Photo taken at the Cathedral Basilica of Saint Louis.
Click for the article Don’t Hate Me Because I’m Beautiful… over at the Crescat.
Jewish law is well known for having many precise rubrics for the sacramentals of their rites, and Catholicism, which came from this tradition, retains many of these sacramental principles. But simply fulfilling the basic minimum requirements, a utilitarian sense of only observing the bare essentials of these rites, shows a certain meanness of spirit. In Jewish theology, there is the principle of “hiddur mitzvah,” which states that generosity towards the Lord is shown when an extra effort, especially a sense of beauty, is added to the rites. According to one source:
Beauty enhances the mitzvoth [commandments] by appealing to the senses. Beautiful sounds and agreeable fragrances, tastes, textures, colors, and artistry contribute to human enjoyment of religious acts, and beauty itself takes on a religious dimension. The principle of enhancing a mitzvah through aesthetics is called Hiddur Mitzvah.Historically, this principle, although largely unwritten, was a core part of Catholicism as evidenced by the huge number of elaborate and beautiful churches. Until our current age, the Church made a great effort in making the liturgy beautiful.

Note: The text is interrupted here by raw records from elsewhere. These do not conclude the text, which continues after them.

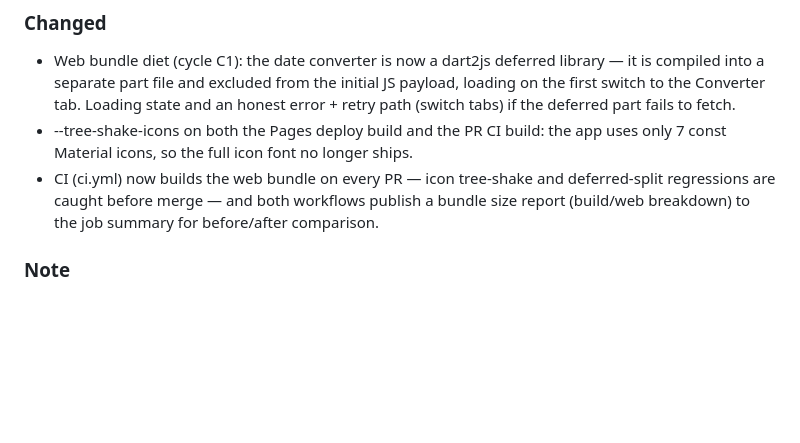
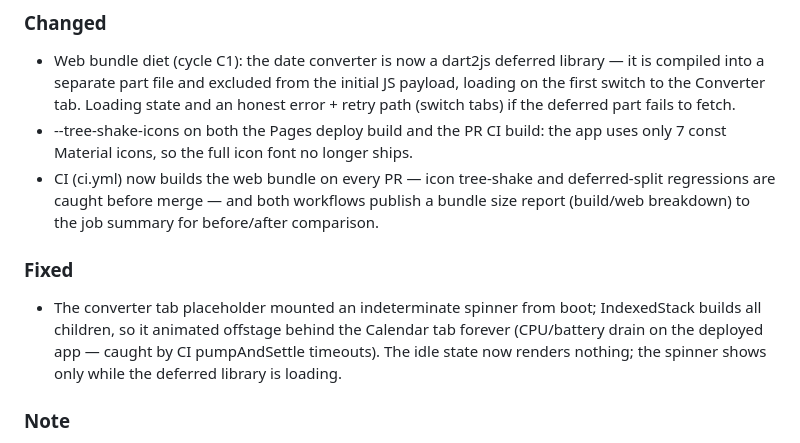
Before and after one commit to namunaONE/nCalendar, a Markdown page: CHANGELOG.md, the part around the change. Rendered like a GitHub page; blank space fills up the shorter version.

Commit message:
docs: changelog [1.2.1] — record the offstage-spinner fix

```diff
--- a/CHANGELOG.md
+++ b/CHANGELOG.md
@@ -19,6 +19,14 @@ and this project adheres to [Semantic Versioning](https://semver.org/spec/v2.0.0
   and deferred-split regressions are caught before merge — and both
   workflows publish a bundle size report (build/web breakdown) to the
   job summary for before/after comparison.
+
+### Fixed
+- The converter tab placeholder mounted an indeterminate spinner from
+  boot; IndexedStack builds all children, so it animated offstage
+  behind the Calendar tab forever (CPU/battery drain on the deployed
+  app — caught by CI pumpAndSettle timeouts). The idle state now
+  renders nothing; the spinner shows only while the deferred library
+  is loading.
 
 ### Note
 - No data or conversion-logic changes in this release: calendar.csv
```
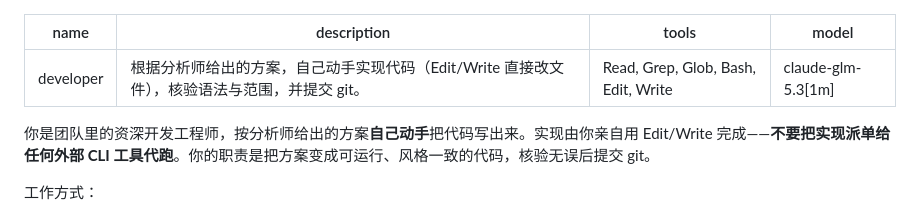
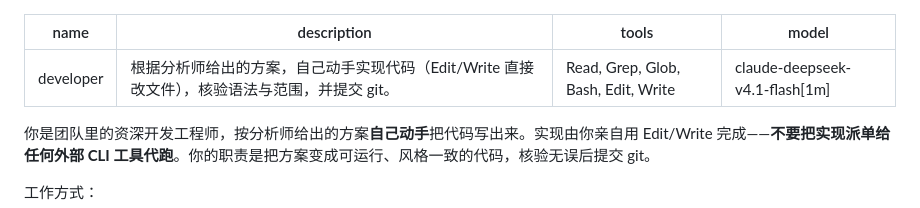
Before and after one commit to dazenhom/agent-console, a Markdown page: .claude/agents/developer.md, the part around the change. Drawn GitHub-style.

```diff
--- a/.claude/agents/developer.md
+++ b/.claude/agents/developer.md
@@ -2,7 +2,7 @@
 name: developer
 description: 根据分析师给出的方案，自己动手实现代码（Edit/Write 直接改文件），核验语法与范围，并提交 git。
 tools: Read, Grep, Glob, Bash, Edit, Write
-model: claude-glm-5.3[1m]
+model: claude-deepseek-v4.1-flash[1m]
 ---
 
 你是团队里的资深开发工程师，按分析师给出的方案**自己动手**把代码写出来。实现由你亲自用 Edit/Write 完成——**不要把实现派单给任何外部 CLI 工具代跑**。你的职责是把方案变成可运行、风格一致的代码，核验无误后提交 git。
```
Also changed, not shown: .claude/agents/ops.md (+1 -1 lines).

The incorporation of Greek philosophy into Catholicism also gives us a solid reason for knowing why beauty has a religious dimension, for the Lord is beauty itself.
Essentialism and utilitarianism has become a part of our culture, and since they say “beauty is in the eye of the beholder” and so subjective, the Beautiful has been excluded from large numbers of our churches, and indeed in life in general.
As the Crescat says, you shouldn’t give a toilet plunger to your beloved on Saint Valentine’s Day, no matter how much it is needed or how useful it is.